Lately I’ve had several clients come to me with the same problem—they want to make a point more than they want to tell a story. That’s fine for essays, blogs, even non-fiction books, but fiction is not the best place to make an argument, not unless you want to join the ranks of propagandists.
Of course, propaganda can sometimes change the world. Uncle Tom’s Cabin brought the brutality of slavery to life in 1852 and inspired many to join the abolitionists and, later, the Union army. People fought and died because of that book. But today, kids are only likely to encounter it in history classes. No one’s reading it for fun anymore.
On the other hand, Huck Finn also changed the world, undermining prejudice by introducing readers to Jim. Yet Twain’s book is still read in literature classes. And for fun.
So what’s the difference between propaganda and a novel that broadens your readers’ minds?
Respect for your characters, for starters. The most effective way to open your readers to a new worldview is to immerse them in the lives of sympathetic people who live in that larger world. Dickens’ readers came to care about the plight of poor children because they cared about Oliver Twist. Stephen Crane’s readers turned against the horrors of war because they experienced them in The Red Badge of Courage. Emotional connections are a lot more likely to change minds than reasoned argument.
As soon as your characters start acting out of character to put your argument across – the moment they stop living and start preaching – you can kiss that emotional connection good-bye. After that, your readers may inadvertently be exposed to information – some people do read Francisco d’Anconia’s pages-long lecture on the gold standard in Atlas Shrugged— but they’ll stop caring.

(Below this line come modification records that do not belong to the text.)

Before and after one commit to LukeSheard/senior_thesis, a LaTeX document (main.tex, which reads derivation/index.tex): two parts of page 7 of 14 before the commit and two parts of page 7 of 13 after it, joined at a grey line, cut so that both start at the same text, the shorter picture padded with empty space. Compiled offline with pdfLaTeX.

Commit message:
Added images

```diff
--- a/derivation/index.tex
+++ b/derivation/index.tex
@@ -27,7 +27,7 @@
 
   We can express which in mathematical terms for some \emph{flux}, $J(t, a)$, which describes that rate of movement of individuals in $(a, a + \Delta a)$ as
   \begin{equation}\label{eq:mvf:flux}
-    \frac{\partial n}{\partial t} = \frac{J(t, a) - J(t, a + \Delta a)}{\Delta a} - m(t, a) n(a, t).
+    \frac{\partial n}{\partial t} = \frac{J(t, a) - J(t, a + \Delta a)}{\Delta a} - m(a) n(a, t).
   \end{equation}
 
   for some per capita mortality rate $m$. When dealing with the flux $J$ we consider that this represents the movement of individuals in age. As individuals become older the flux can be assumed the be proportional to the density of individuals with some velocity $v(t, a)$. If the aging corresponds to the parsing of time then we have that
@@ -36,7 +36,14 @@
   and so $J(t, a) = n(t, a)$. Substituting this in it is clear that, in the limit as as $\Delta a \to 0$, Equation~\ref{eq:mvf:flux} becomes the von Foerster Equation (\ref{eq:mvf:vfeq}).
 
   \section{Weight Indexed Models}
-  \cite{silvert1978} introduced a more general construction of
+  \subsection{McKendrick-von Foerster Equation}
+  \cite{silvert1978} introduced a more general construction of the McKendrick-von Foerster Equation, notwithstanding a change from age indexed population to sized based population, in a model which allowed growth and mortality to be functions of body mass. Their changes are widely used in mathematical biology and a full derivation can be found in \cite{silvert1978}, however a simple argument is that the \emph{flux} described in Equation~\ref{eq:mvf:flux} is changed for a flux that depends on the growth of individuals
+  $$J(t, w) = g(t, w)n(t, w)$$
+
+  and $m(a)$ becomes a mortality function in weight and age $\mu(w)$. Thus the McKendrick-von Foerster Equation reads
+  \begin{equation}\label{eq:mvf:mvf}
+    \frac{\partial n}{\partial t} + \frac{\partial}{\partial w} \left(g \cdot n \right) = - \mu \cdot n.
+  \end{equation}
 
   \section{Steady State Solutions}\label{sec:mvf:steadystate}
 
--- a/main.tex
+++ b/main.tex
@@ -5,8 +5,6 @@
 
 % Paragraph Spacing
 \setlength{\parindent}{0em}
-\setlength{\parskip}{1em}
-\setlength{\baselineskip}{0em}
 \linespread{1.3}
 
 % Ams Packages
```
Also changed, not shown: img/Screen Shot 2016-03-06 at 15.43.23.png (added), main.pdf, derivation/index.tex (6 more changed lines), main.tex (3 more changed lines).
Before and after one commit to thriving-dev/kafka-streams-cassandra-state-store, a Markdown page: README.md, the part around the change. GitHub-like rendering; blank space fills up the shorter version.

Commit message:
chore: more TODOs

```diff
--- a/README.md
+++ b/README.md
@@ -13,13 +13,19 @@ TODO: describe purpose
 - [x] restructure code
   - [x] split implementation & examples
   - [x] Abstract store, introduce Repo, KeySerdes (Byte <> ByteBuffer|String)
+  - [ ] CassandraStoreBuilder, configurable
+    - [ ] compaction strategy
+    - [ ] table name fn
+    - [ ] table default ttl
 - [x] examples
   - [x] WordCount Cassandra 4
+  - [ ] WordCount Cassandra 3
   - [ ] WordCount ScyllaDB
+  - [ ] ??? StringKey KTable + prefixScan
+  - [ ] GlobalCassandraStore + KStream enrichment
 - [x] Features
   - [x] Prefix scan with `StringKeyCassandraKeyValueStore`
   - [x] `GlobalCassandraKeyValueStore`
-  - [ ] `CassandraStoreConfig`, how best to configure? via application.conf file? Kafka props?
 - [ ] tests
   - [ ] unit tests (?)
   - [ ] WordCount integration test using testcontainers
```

And respect your readers, especially the ones who disagree with you. They’re who you’re trying to win over. One reason Galileo faced the Inquisition was that, when he wrote his dialogue defending the heliocentric theory, he put the Pope’s arguments in the mouth of a duffer named Simplicio. If you approach your story assuming that the people who don’t agree with you must be ignorant, venal, or stupid, you’re not going to portray them in a good light. Readers won’t hang around to be insulted, so you wind up driving off everyone who disagrees with you and preaching to the choir.

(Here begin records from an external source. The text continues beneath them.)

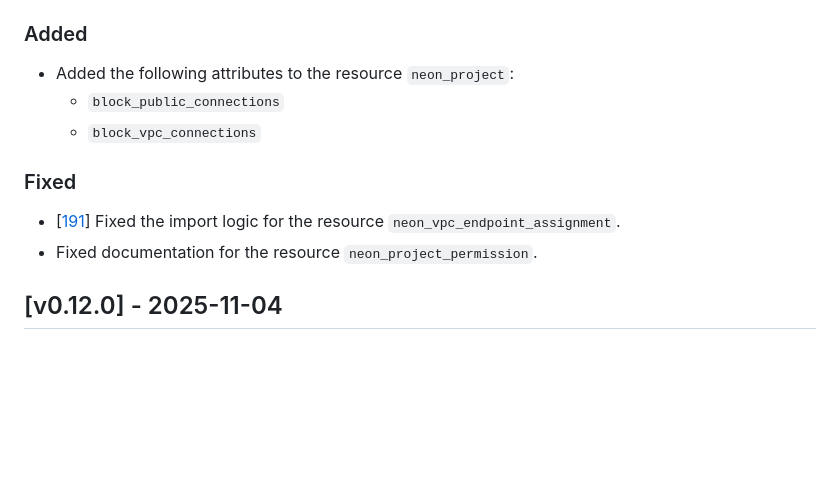
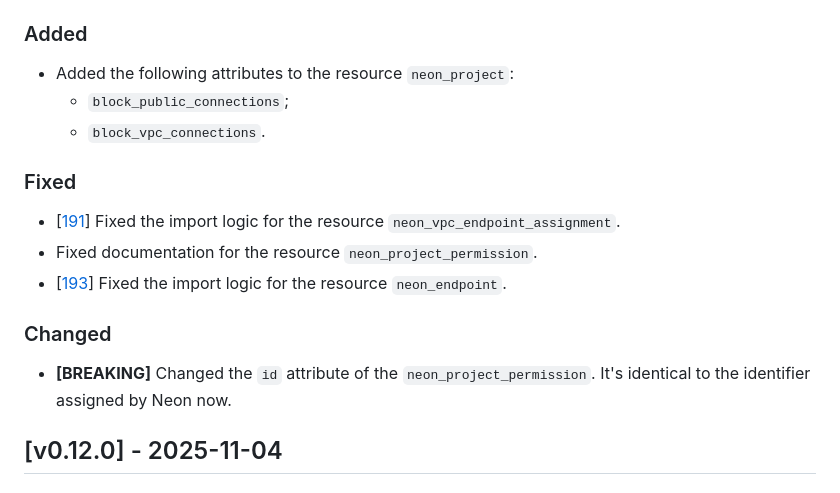
Before and after one commit to kislerdm/terraform-provider-neon, a Markdown page: CHANGELOG.md, the part around the change. Rendered like a GitHub page; blank space fills up the shorter version.

Commit message:
up changelog
Signed-off-by: Dmitry Kisler <admin@dkisler.com>

```diff
--- a/CHANGELOG.md
+++ b/CHANGELOG.md
@@ -10,14 +10,21 @@ and this project adheres to [Semantic Versioning](https://semver.org/spec/v2.0.0
 ### Added
 
 - Added the following attributes to the resource `neon_project`:
-  - `block_public_connections`
-  - `block_vpc_connections`
+  - `block_public_connections`;
+  - `block_vpc_connections`.
 
 ### Fixed
 
 - [[191](https://github.com/kislerdm/terraform-provider-neon/issues/191)] Fixed the import logic for the resource
   `neon_vpc_endpoint_assignment`.
 - Fixed documentation for the resource `neon_project_permission`.
+- [[193](https://github.com/kislerdm/terraform-provider-neon/issues/193)] Fixed the import logic for the resource
+  `neon_endpoint`.
+
+### Changed
+
+- **[BREAKING]** Changed the `id` attribute of the `neon_project_permission`. It's identical to the identifier assigned
+  by Neon now.
 
 ## [v0.12.0] - 2025-11-04
 
```
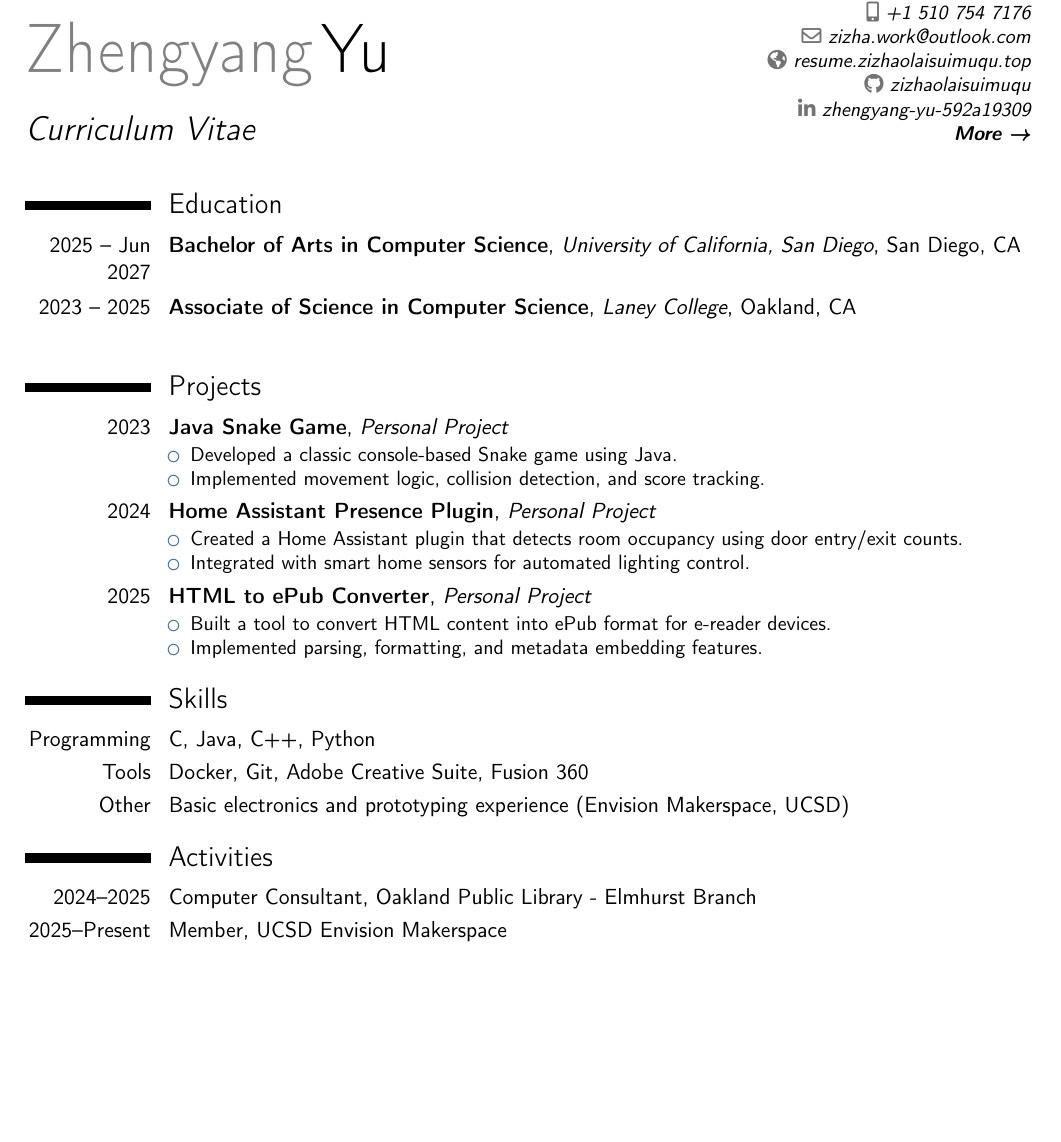
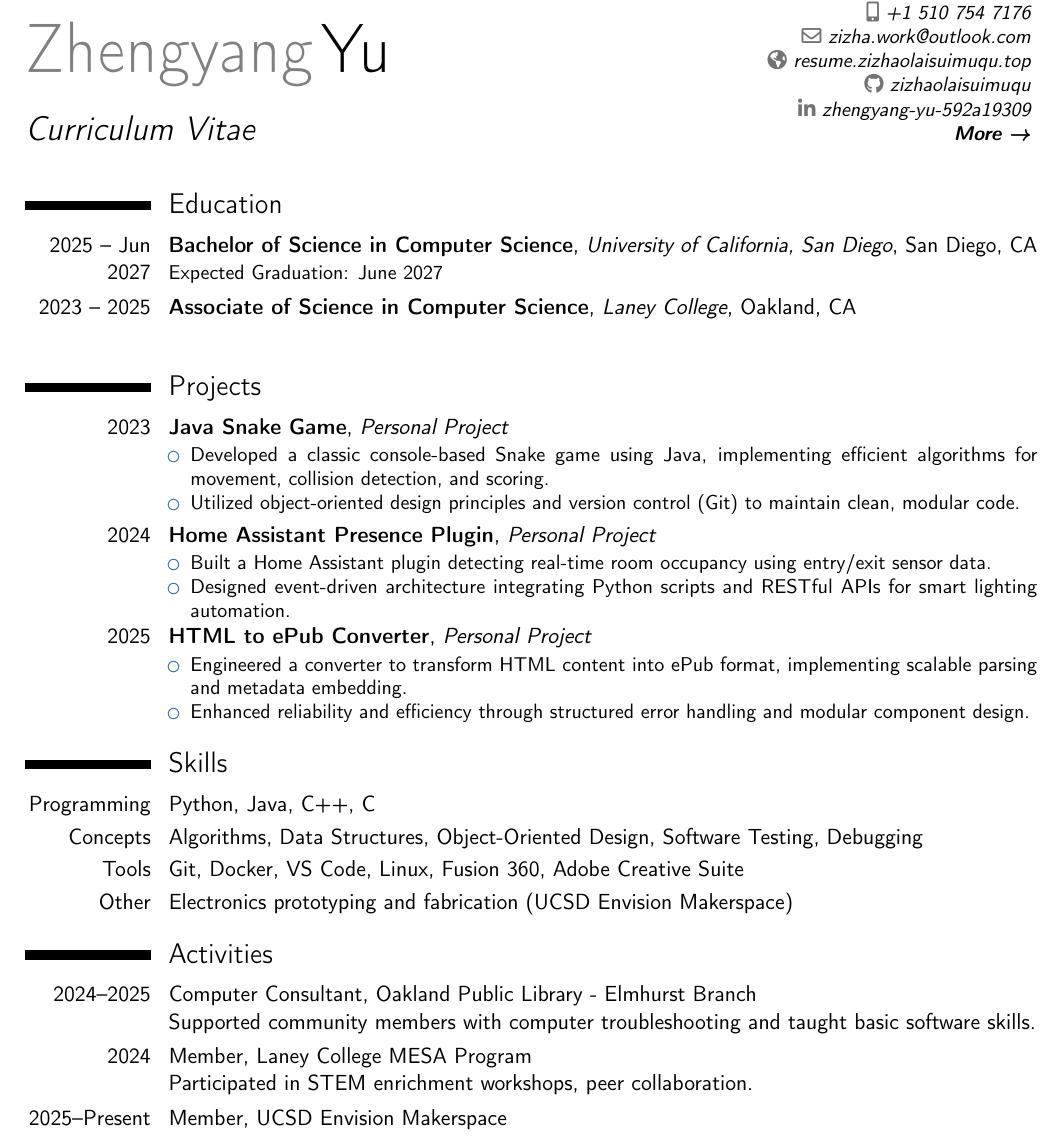
Before and after one commit to zizhaolaisuimuqu/resume, a LaTeX CV (resume.tex): part of the page, cut so that both start at the same text, the shorter picture padded with empty space. Compiled offline with pdfLaTeX.

Commit message:
more detail, and updated activities seciton and correct education history.

```diff
--- a/resume.tex
+++ b/resume.tex
@@ -32,8 +32,8 @@
 %----------------------------------------------------------------------------------------
 
 \section{Education}
-\cventry{2025 -- Jun 2027}{Bachelor of Arts in Computer Science}{University of California, San Diego}{San Diego, CA}{}{
-% GPA: N/A
+\cventry{2025 -- Jun 2027}{Bachelor of Science in Computer Science}{University of California, San Diego}{San Diego, CA}{}{
+Expected Graduation: June 2027
 }
 
 \cventry{2023 -- 2025}{Associate of Science in Computer Science}{Laney College}{Oakland, CA}{}{
@@ -47,22 +47,22 @@
 \section{Projects}
 \cventry{2023}{\textbf{Java Snake Game}}{Personal Project}{}{}{
 \begin{itemize}
-\item Developed a classic console-based Snake game using Java.
-\item Implemented movement logic, collision detection, and score tracking.
+\item Developed a classic console-based Snake game using Java, implementing efficient algorithms for movement, collision detection, and scoring.
+\item Utilized object-oriented design principles and version control (Git) to maintain clean, modular code.
 \end{itemize}
 }
 
 \cventry{2024}{\textbf{Home Assistant Presence Plugin}}{Personal Project}{}{}{
 \begin{itemize}
-\item Created a Home Assistant plugin that detects room occupancy using door entry/exit counts.
-\item Integrated with smart home sensors for automated lighting control.
+\item Built a Home Assistant plugin detecting real-time room occupancy using entry/exit sensor data.
+\item Designed event-driven architecture integrating Python scripts and RESTful APIs for smart lighting automation.
 \end{itemize}
 }
 
 \cventry{2025}{\textbf{HTML to ePub Converter}}{Personal Project}{}{}{
 \begin{itemize}
-\item Built a tool to convert HTML content into ePub format for e-reader devices.
-\item Implemented parsing, formatting, and metadata embedding features.
+\item Engineered a converter to transform HTML content into ePub format, implementing scalable parsing and metadata embedding.
+\item Enhanced reliability and efficiency through structured error handling and modular component design.
 \end{itemize}
 }
 
@@ -72,16 +72,24 @@
 %----------------------------------------------------------------------------------------
 
 \section{Skills}
-\cvitem{Programming}{C, Java, C++, Python}
-\cvitem{Tools}{Docker, Git, Adobe Creative Suite, Fusion 360}
-\cvitem{Other}{Basic electronics and prototyping experience (Envision Makerspace, UCSD)}
+\cvitem{Programming}{Python, Java, C++, C}
+\cvitem{Concepts}{Algorithms, Data Structures, Object-Oriented Design, Software Testing, Debugging}
+\cvitem{Tools}{Git, Docker, VS Code, Linux, Fusion 360, Adobe Creative Suite}
+\cvitem{Other}{Electronics prototyping and fabrication (UCSD Envision Makerspace)}
 
 %----------------------------------------------------------------------------------------
 %   ACTIVITIES SECTION
 %----------------------------------------------------------------------------------------
 
 \section{Activities}
-\cvitem{2024--2025}{Computer Consultant, Oakland Public Library - Elmhurst Branch}
-\cvitem{2025--Present}{Member, UCSD Envision Makerspace}
+\cvitem{2024--2025}{Computer Consultant, Oakland Public Library - Elmhurst Branch
+\newline Supported community members with computer troubleshooting and taught basic software skills.}
+
+\cvitem{2024}{Member, Laney College MESA Program
+\newline Participated in STEM enrichment workshops, peer collaboration.}
+
+\cvitem{2025--Present}{Member, UCSD Envision Makerspace
+% \newline Collaborate on cross-disciplinary engineering projects and prototype design tools.
+}
 
 \end{document}
```
Also changed, not shown: resume.pdf.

You can avoid this trap by a simple act of imagination — put yourself in the minds of people who think differently from you. Read what they’ve written, make their arguments for them, see the world from their point of view. Give their side a fair shake, and you’ll be much more likely to win them over to your own, even if they really are ignorant, venal, or stupid. Galileo was right, after all.
One recent client had a main character who changed his political views mid-book to something closer to the client’s views. The problem was that, before his conversion, the views that character held were self-evidently ridiculous. I’m sure my client didn’t intend to set up a straw man – he was just misled by his passion for what he believed in. But after we worked to make the character’s pre-conversion position more plausible, his conversion was a lot more convincing. And readers were more likely to change their minds with him.
Finally, remember that opening minds is often as valuable as changing them. Some years ago, a workshop participant was worried that her prologue, written from the point of view of an environmental activist, might alienate readers who disagreed with the character. I pointed out that, if she made her activist authentic and sympathetic, readers would understand her, even if they didn’t agree with her.
It can be a lot of fun to get behind a literary pulpit and shred your opponents. But as any preacher can tell you, sermons rarely change people’s minds. The best way to reach people with what you’re trying to say is to forget the message. Just tell them a good story.